None of these statutes at play provide for payments to whistleblowers, and there is not yet any indication that a voluntary whistleblower brought the scheme to the attention of the government. But the investigation has used tactics that are often employed in whistleblower cases. The government bases its case in part upon information it gathered through a cooperating witness (referred to as CW-1 in the filings) who agreed to cooperate with the investigation after settling civil charges that the Securities and Exchange Commission had filed against him. The filings indicate that he cooperated as a requirement of the settlement. The government also used wiretaps as part of its investigation.

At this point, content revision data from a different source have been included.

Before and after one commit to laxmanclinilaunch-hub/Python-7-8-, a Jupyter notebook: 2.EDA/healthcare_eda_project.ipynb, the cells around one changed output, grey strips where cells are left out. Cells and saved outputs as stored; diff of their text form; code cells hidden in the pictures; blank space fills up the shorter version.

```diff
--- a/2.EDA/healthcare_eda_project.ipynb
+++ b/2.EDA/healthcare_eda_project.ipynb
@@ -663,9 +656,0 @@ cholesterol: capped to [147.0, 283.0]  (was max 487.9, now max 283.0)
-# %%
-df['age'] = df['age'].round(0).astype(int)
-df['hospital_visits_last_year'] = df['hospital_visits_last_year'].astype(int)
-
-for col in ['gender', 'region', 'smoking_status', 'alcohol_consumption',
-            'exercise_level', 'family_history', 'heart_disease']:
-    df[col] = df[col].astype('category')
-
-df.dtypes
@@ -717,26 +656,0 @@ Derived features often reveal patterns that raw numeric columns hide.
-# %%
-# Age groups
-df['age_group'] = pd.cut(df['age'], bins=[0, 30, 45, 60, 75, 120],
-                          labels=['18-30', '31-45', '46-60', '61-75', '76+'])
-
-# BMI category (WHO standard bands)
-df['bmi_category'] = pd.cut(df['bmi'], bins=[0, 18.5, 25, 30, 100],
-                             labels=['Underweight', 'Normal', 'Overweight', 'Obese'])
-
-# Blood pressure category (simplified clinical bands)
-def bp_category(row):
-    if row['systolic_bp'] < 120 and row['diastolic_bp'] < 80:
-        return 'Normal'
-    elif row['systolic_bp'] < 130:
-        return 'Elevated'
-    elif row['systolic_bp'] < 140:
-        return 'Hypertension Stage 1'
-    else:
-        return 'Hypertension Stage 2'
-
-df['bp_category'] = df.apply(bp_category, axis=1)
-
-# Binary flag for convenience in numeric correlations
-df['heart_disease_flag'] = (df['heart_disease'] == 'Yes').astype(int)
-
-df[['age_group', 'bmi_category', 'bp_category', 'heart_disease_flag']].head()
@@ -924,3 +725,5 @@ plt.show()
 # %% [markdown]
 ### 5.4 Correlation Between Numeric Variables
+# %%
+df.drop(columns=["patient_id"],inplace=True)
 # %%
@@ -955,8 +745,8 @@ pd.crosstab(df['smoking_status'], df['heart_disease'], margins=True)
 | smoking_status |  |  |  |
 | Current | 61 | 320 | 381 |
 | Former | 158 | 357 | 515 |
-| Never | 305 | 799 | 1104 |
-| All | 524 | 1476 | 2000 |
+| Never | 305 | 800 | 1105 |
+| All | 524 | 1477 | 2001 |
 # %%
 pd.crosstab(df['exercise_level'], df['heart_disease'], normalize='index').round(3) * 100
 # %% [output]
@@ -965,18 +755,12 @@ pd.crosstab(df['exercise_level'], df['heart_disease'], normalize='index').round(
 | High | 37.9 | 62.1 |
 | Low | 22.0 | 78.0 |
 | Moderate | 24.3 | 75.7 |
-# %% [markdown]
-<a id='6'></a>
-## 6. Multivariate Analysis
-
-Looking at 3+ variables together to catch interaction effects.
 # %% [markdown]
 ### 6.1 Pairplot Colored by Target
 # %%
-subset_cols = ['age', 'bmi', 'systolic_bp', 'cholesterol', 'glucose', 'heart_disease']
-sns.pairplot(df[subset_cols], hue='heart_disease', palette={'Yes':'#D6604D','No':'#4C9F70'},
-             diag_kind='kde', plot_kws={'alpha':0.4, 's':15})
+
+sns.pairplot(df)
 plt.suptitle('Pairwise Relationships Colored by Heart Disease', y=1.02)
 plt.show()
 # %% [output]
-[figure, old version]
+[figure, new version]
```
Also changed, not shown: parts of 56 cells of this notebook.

An additional consideration from a whistleblower perspective is that most universities are participants in federal student aid programs administered under Title IV of the Higher Education Act. Participation in those programs requires universities to apply, renew, and certify compliance with the statutes and regulations required under the Act and accompanying regulations. Universities must also make representations to accrediting agencies as authorized by the Secretary of Education as a precondition to the receipt of federal funds under Title IV. To the extent that university personnel knew that scholarship athletes were ineligible due to a payment scheme, the university may be vulnerable to whistleblower claims based on false certifications of compliance with Title IV requirements. In one example of a Title IV False Claims Act case, relators and the government have pursued claims against for-profit institutions like Education Management Corporation that used recruiting practices that violated the Higher Education Act’s incentive compensation ban, but then certified that they were in compliance with Title IV. If university employees involved in a bribery scheme derived a benefit for directing students to that university, then a similar approach exposes the university to liability. University compliance personnel should take steps to ensure their institutions’ compliance with all applicable requirements.
As the investigation continues to develop, we will follow it here.